→ To do
The required answer is the count of lines in the records that contain "Serial", with no other text.

→ Source records

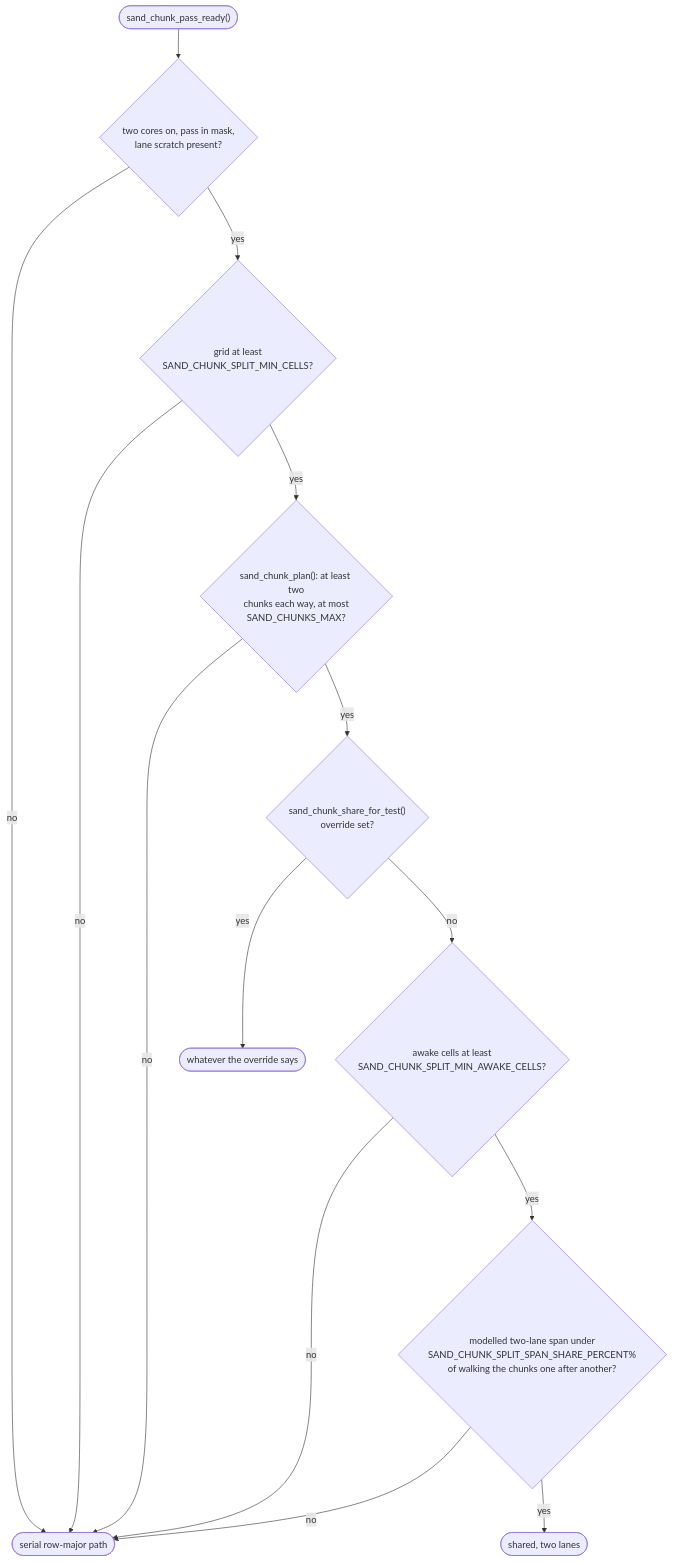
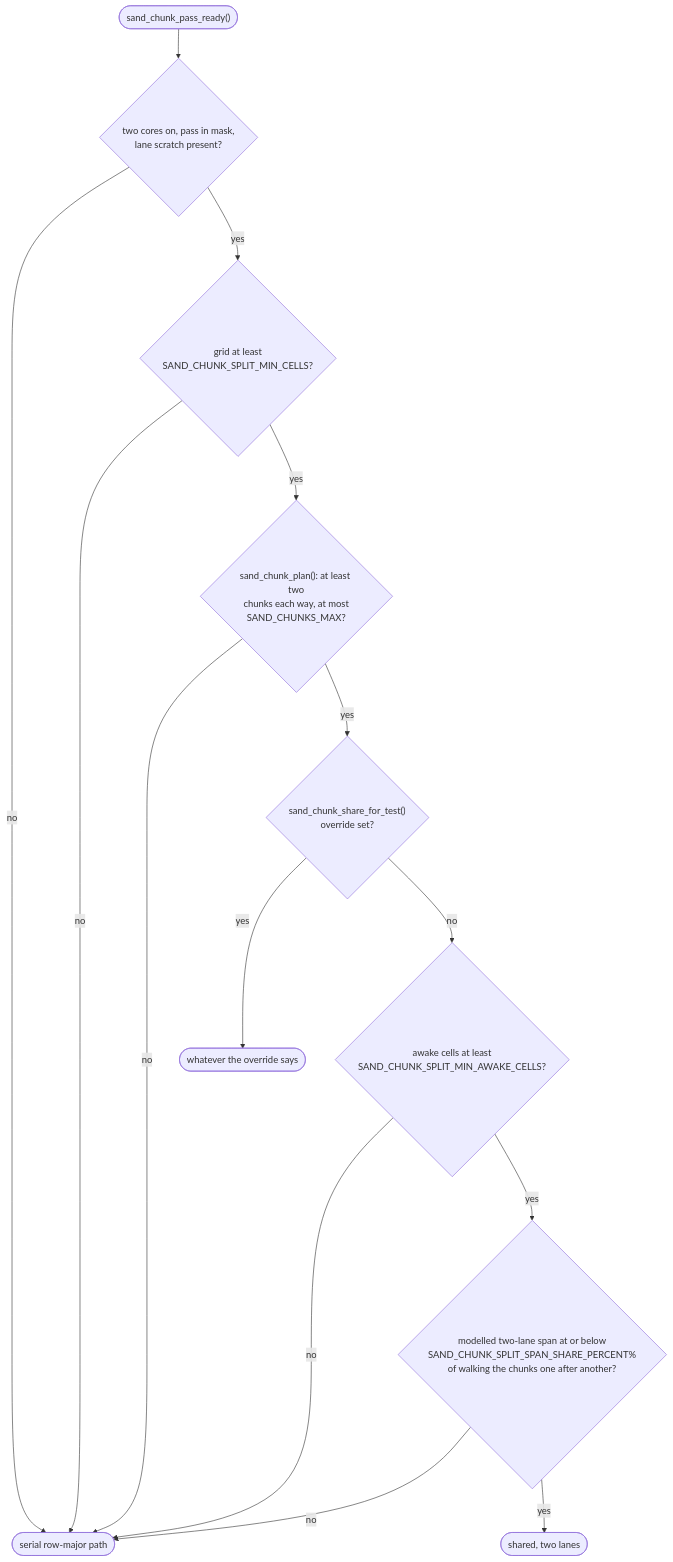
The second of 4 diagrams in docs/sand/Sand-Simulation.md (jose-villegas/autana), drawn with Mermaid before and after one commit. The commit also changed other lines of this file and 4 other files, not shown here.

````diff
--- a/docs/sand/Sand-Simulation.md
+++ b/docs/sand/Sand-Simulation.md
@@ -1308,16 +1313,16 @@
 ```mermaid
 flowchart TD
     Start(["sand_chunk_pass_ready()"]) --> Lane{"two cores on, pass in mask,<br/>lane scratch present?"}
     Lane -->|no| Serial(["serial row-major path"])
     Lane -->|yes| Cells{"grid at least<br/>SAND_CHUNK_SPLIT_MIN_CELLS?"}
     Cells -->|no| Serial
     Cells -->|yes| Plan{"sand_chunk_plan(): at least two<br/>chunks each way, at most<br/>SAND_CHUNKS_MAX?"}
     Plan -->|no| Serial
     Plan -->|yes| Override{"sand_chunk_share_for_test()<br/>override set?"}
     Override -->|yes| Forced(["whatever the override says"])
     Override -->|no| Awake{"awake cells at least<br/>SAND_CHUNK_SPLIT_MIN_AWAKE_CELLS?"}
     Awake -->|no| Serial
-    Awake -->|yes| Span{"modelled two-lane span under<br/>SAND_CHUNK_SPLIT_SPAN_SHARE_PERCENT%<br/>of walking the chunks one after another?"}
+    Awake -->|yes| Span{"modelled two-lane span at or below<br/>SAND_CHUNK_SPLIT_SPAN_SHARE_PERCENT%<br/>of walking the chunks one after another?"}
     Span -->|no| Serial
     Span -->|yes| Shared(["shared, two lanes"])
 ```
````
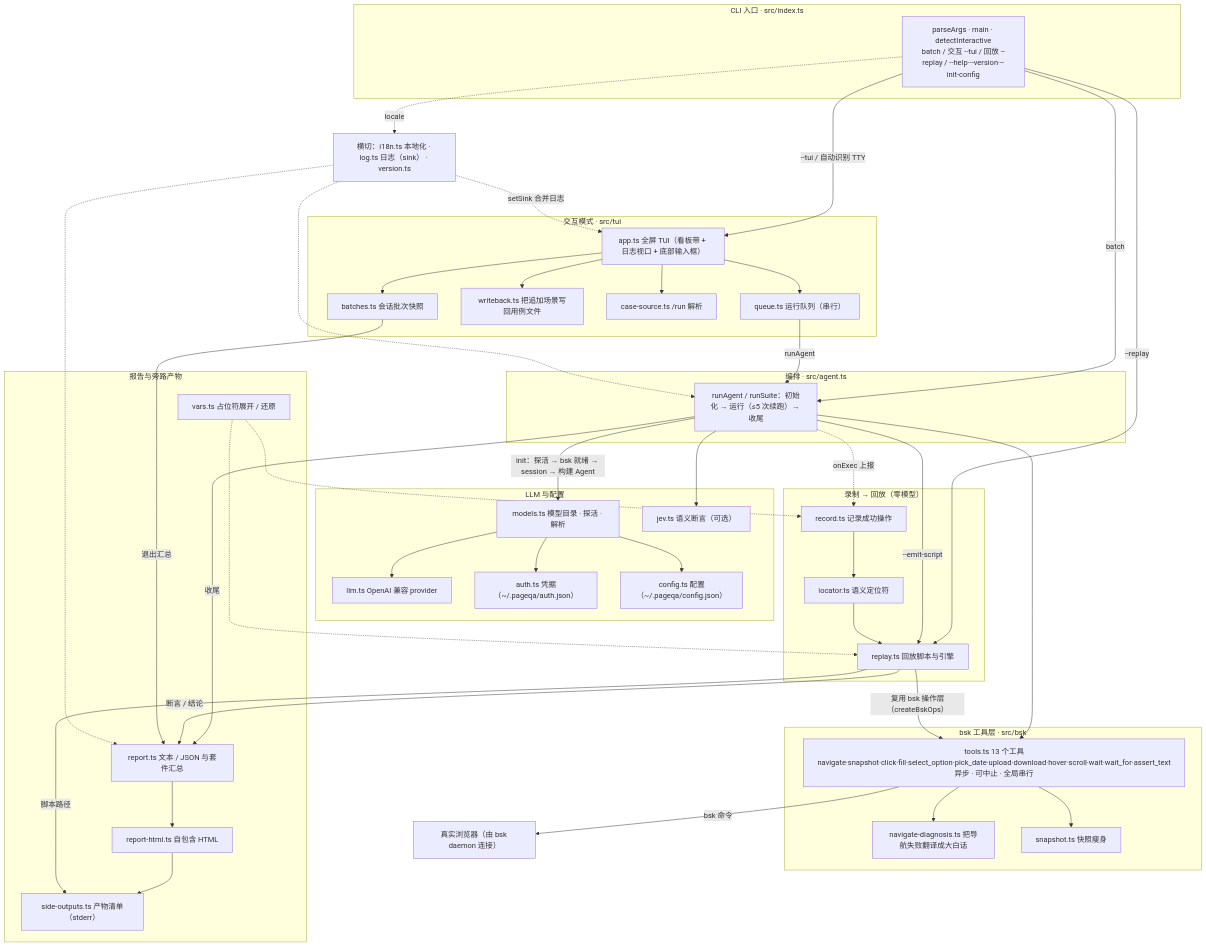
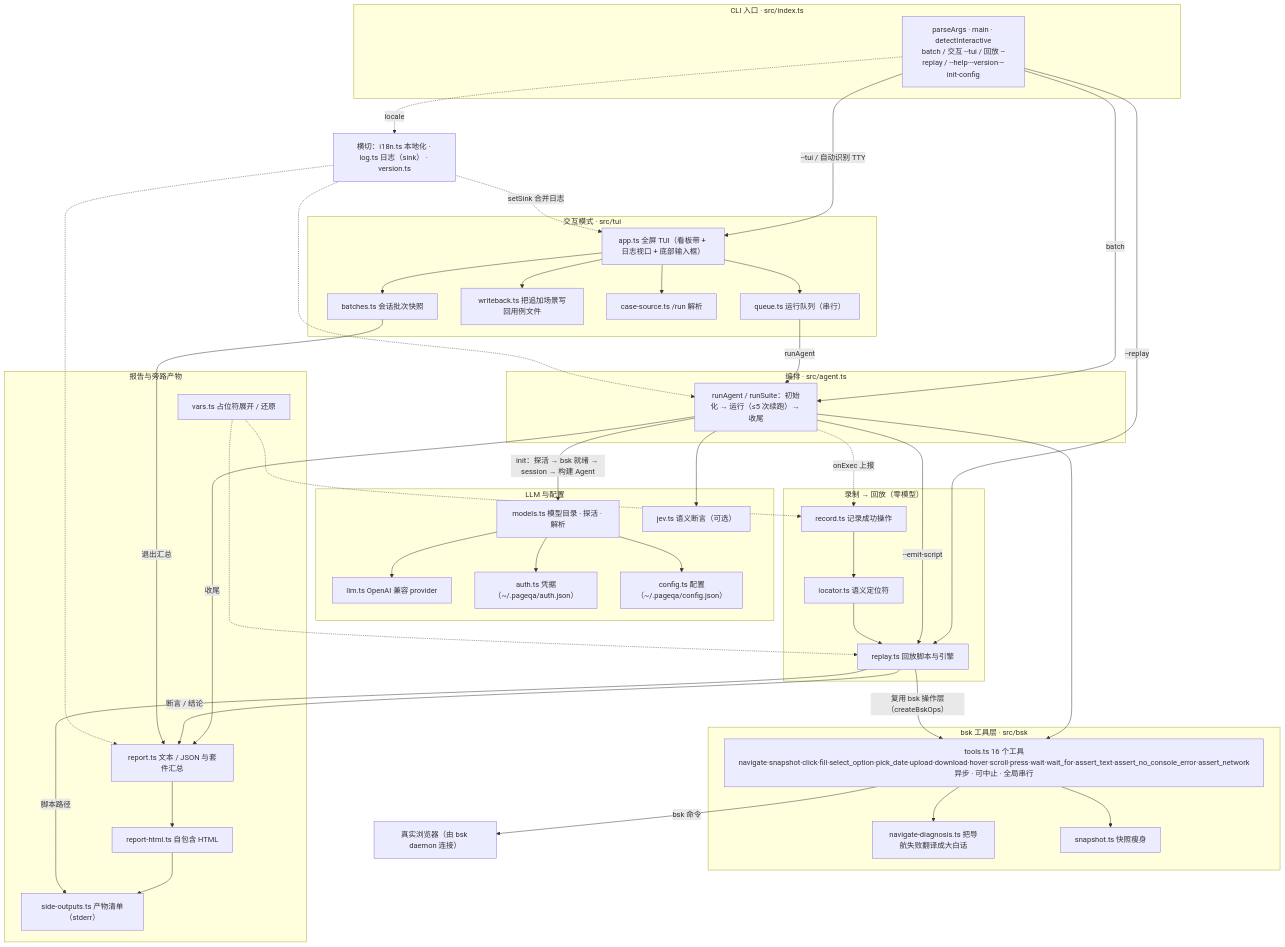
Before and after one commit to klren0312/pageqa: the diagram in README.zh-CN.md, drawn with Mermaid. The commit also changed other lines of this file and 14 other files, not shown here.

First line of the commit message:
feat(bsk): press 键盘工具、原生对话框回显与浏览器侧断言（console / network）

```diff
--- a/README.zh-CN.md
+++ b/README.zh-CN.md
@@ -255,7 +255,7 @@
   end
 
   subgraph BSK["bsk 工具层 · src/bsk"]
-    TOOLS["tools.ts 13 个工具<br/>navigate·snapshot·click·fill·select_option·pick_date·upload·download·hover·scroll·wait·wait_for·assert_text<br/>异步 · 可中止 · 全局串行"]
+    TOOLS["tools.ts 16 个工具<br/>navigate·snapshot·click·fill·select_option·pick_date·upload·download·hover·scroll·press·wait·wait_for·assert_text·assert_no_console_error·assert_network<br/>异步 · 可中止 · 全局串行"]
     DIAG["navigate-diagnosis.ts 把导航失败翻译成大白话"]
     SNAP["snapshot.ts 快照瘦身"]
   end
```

→ Task output
5